CVs

General advice

We recommend that you produce and regularly update a “master” CV where you record all those activities which reflect significant challenge, commitment or achievement on your part. This document can be as long as the content dictates.

When you send a CV to an employer, draw on your “master” CV for relevant sources of content. Your “application” CV must be clear, concise and completely aligned with the job you are applying for. The desired length will vary: term-time jobs should be one side only, UK graduate or internship vacancies will normally be two sides, and a US resume one side. Refer to the examples, linked from this page, for layout and other advice.

Here are some important guidelines:

  • The font should be no smaller than size 10 and contemporary in style eg Arial or Calibri.
  • Headings should be highlighted in bold type rather than block capitals.
  • Use bullet points to highlight your key skills and experience in the work experience and extra-curricular sections.
  • Don't include a photo (unless requested), or your date of birth or marital status on a UK CV.
  • Make sure you spell 'Driving licence' with a 'c'! Spelling must be flawless throughout.
  • If you're given the opportunity to upload a CV with an application, do so.
  • Careers advisers regularly run CV and application workshops, - check events for details and for how to register.

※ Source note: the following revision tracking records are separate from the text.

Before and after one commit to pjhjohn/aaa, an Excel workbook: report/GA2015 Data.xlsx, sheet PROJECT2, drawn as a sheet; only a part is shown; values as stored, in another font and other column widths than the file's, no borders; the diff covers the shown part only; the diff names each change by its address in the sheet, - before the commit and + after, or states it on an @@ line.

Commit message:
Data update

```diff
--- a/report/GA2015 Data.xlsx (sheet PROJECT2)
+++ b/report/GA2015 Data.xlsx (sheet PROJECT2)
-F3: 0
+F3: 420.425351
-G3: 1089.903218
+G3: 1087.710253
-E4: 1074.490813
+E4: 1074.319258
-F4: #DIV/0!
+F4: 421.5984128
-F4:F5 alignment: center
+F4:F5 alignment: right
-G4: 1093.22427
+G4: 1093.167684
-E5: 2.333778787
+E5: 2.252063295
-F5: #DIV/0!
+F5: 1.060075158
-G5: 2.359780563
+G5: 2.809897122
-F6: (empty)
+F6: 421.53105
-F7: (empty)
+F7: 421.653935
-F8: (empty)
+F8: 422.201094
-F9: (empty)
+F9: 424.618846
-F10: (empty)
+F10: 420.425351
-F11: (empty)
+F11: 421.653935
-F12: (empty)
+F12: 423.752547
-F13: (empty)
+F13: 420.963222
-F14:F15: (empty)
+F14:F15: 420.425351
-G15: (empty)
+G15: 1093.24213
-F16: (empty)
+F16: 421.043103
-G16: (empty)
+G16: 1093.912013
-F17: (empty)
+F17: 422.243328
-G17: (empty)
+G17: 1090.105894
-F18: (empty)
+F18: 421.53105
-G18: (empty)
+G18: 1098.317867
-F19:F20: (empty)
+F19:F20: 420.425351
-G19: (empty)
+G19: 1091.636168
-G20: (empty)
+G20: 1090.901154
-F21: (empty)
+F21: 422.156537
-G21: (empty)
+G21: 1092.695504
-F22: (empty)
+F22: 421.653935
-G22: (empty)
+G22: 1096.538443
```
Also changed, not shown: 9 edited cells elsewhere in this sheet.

How to make your CV irresistible to employers!

It’s vital to ensure that the content of your CV demonstrates that you have the skills and experience that the employer has listed in their criteria and is not just a summary of everything you’ve ever done.  This will involve phrasing the bullet points in the work experience and extra-curricular sections, to ensure that the content mirrors what is being asked for.

Use the ‘CAR’ approach, ie Context (C), Action (A), Result (R).  For example:

(C) Summer 2016      Red Triangle Ltd (Small brand consultancy)    Marketing Intern

  • (A) Designed and implemented a marketing plan to attract more customers
  • (A) Incorporated extensive use of social media, including LinkedIn and Twitter
  • (R) Resulted in increased traffic to the company website of 40% in four weeks

Apply this method to all those activities, from both work and extra-curricular contexts, which allow you to evidence the skills and experience that the job requires.  Then briefly summarise the other activities in your life to evidence your ‘roundedness’ and energy.  Focus on activities which demonstrate achievement or commitment or which are interesting and quirky.  Eg ‘An interest in making sushi led me to set up a series of popular evening classes to introduce the activity to a wider audience’ is more powerful than ‘Interested in making sushi in my spare time.’